**EXTRACTED INFORMATION**
======

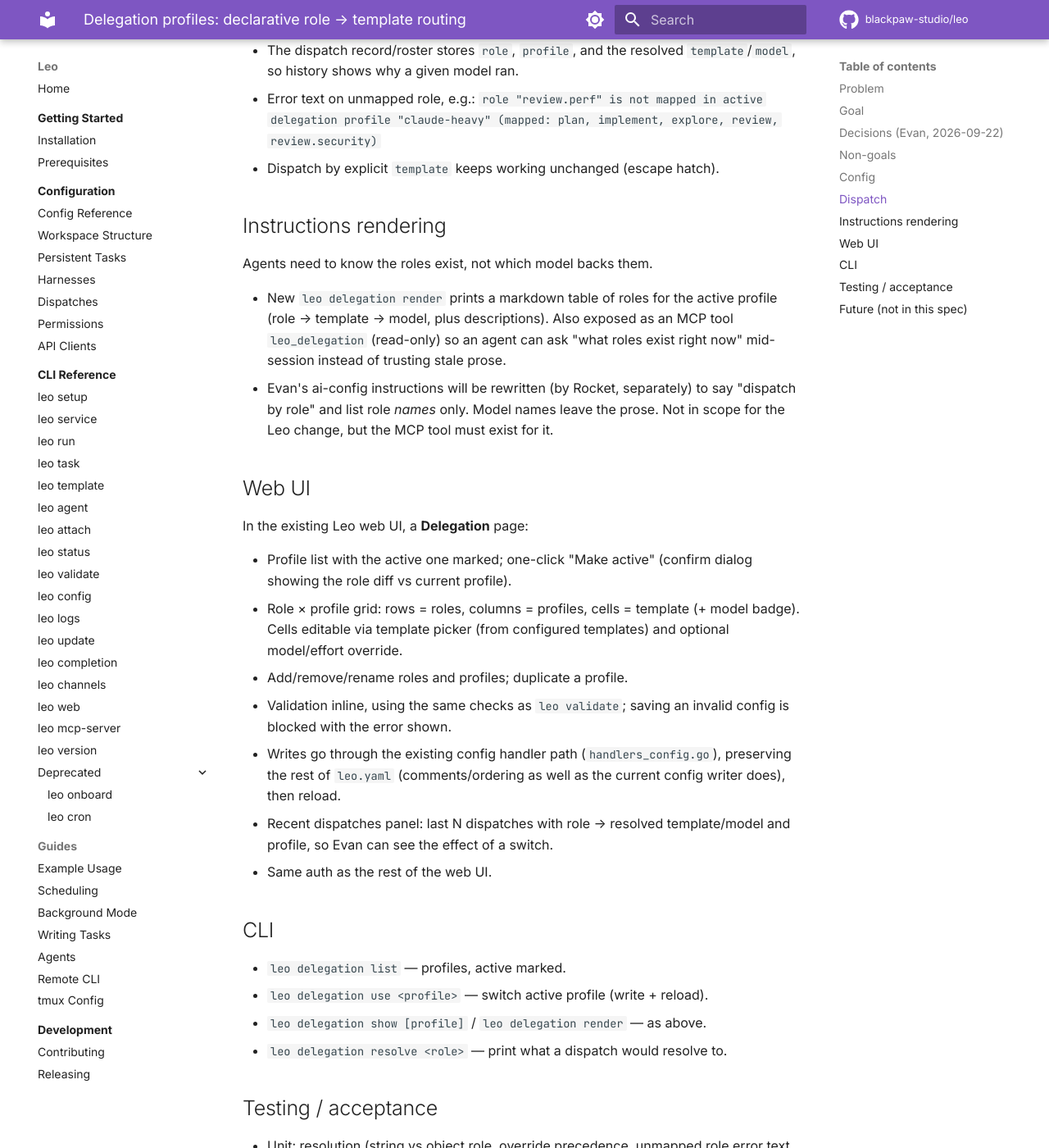
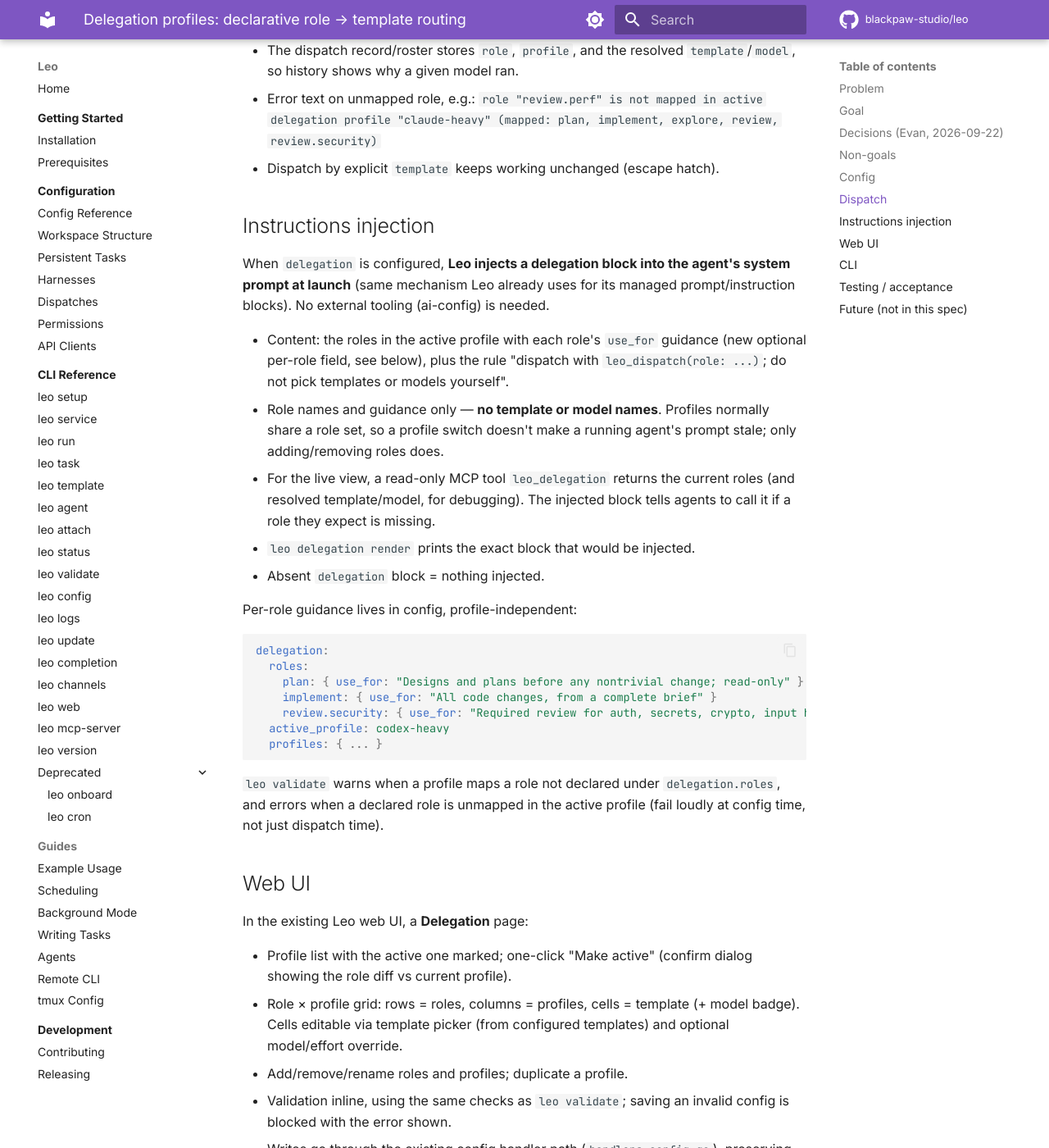
Before and after one commit to blackpaw-studio/leo, an MkDocs documentation site: the page built from docs/specs/2026-09-22-delegation-profiles.md, in a window 1280 px wide and 1400 px high, scrolled down 2440 px. Shown: the whole window at 82% size. Built offline with MkDocs 1.6.1 and Material for MkDocs 9.7.7, drawn with Linux system fonts in a browser that asks for light colours; comment, search, counter and statistics services are not loaded.

Commit message:
docs: amend delegation spec with prompt injection
Claude-Session: https://claude.ai/code/session_01G3Ypof77KGe3FypkrXGTyn

````diff
--- a/docs/specs/2026-09-22-delegation-profiles.md
+++ b/docs/specs/2026-09-22-delegation-profiles.md
@@ -100,17 +100,39 @@ Rules:
   `role "review.perf" is not mapped in active delegation profile "claude-heavy" (mapped: plan, implement, explore, review, review.security)`
 - Dispatch by explicit `template` keeps working unchanged (escape hatch).
 
-## Instructions rendering
+## Instructions injection
 
-Agents need to know the roles exist, not which model backs them.
+When `delegation` is configured, **Leo injects a delegation block into the
+agent's system prompt at launch** (same mechanism Leo already uses for its
+managed prompt/instruction blocks). No external tooling (ai-config) is needed.
 
-- New `leo delegation render` prints a markdown table of roles for the active
-  profile (role → template → model, plus descriptions). Also exposed as an MCP
-  tool `leo_delegation` (read-only) so an agent can ask "what roles exist right
-  now" mid-session instead of trusting stale prose.
-- Evan's ai-config instructions will be rewritten (by Rocket, separately) to say
-  "dispatch by role" and list role *names* only. Model names leave the prose.
-  Not in scope for the Leo change, but the MCP tool must exist for it.
+- Content: the roles in the active profile with each role's `use_for` guidance
+  (new optional per-role field, see below), plus the rule "dispatch with
+  `leo_dispatch(role: ...)`; do not pick templates or models yourself".
+- Role names and guidance only — **no template or model names**. Profiles
+  normally share a role set, so a profile switch doesn't make a running agent's
+  prompt stale; only adding/removing roles does.
+- For the live view, a read-only MCP tool `leo_delegation` returns the current
+  roles (and resolved template/model, for debugging). The injected block tells
+  agents to call it if a role they expect is missing.
+- `leo delegation render` prints the exact block that would be injected.
+- Absent `delegation` block = nothing injected.
+
+Per-role guidance lives in config, profile-independent:
+
+```yaml
+delegation:
+  roles:
+    plan: { use_for: "Designs and plans before any nontrivial change; read-only" }
+    implement: { use_for: "All code changes, from a complete brief" }
+    review.security: { use_for: "Required review for auth, secrets, crypto, input handling" }
+  active_profile: codex-heavy
+  profiles: { ... }
+```
+
+`leo validate` warns when a profile maps a role not declared under
+`delegation.roles`, and errors when a declared role is unmapped in the active
+profile (fail loudly at config time, not just dispatch time).
 
 ## Web UI
 
````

======

**TRY IT**
Set the records down again exactly, with no pictures.

**OUTPUT BELOW**
Before and after one commit to blackpaw-studio/leo, an MkDocs documentation site: the page built from docs/specs/2026-09-22-delegation-profiles.md, in a window 1280 px wide and 1400 px high, scrolled down 2440 px. Shown: the whole window at 82% size. Built offline with MkDocs 1.6.1 and Material for MkDocs 9.7.7, drawn with Linux system fonts in a browser that asks for light colours; comment, search, counter and statistics services are not loaded.

Commit message:
docs: amend delegation spec with prompt injection
Claude-Session: https://claude.ai/code/session_01G3Ypof77KGe3FypkrXGTyn

````diff
--- a/docs/specs/2026-09-22-delegation-profiles.md
+++ b/docs/specs/2026-09-22-delegation-profiles.md
@@ -100,17 +100,39 @@ Rules:
   `role "review.perf" is not mapped in active delegation profile "claude-heavy" (mapped: plan, implement, explore, review, review.security)`
 - Dispatch by explicit `template` keeps working unchanged (escape hatch).
 
-## Instructions rendering
+## Instructions injection
 
-Agents need to know the roles exist, not which model backs them.
+When `delegation` is configured, **Leo injects a delegation block into the
+agent's system prompt at launch** (same mechanism Leo already uses for its
+managed prompt/instruction blocks). No external tooling (ai-config) is needed.
 
-- New `leo delegation render` prints a markdown table of roles for the active
-  profile (role → template → model, plus descriptions). Also exposed as an MCP
-  tool `leo_delegation` (read-only) so an agent can ask "what roles exist right
-  now" mid-session instead of trusting stale prose.
-- Evan's ai-config instructions will be rewritten (by Rocket, separately) to say
-  "dispatch by role" and list role *names* only. Model names leave the prose.
-  Not in scope for the Leo change, but the MCP tool must exist for it.
+- Content: the roles in the active profile with each role's `use_for` guidance
+  (new optional per-role field, see below), plus the rule "dispatch with
+  `leo_dispatch(role: ...)`; do not pick templates or models yourself".
+- Role names and guidance only — **no template or model names**. Profiles
+  normally share a role set, so a profile switch doesn't make a running agent's
+  prompt stale; only adding/removing roles does.
+- For the live view, a read-only MCP tool `leo_delegation` returns the current
+  roles (and resolved template/model, for debugging). The injected block tells
+  agents to call it if a role they expect is missing.
+- `leo delegation render` prints the exact block that would be injected.
+- Absent `delegation` block = nothing injected.
+
+Per-role guidance lives in config, profile-independent:
+
+```yaml
+delegation:
+  roles:
+    plan: { use_for: "Designs and plans before any nontrivial change; read-only" }
+    implement: { use_for: "All code changes, from a complete brief" }
+    review.security: { use_for: "Required review for auth, secrets, crypto, input handling" }
+  active_profile: codex-heavy
+  profiles: { ... }
+```
+
+`leo validate` warns when a profile maps a role not declared under
+`delegation.roles`, and errors when a declared role is unmapped in the active
+profile (fail loudly at config time, not just dispatch time).
 
 ## Web UI
 
````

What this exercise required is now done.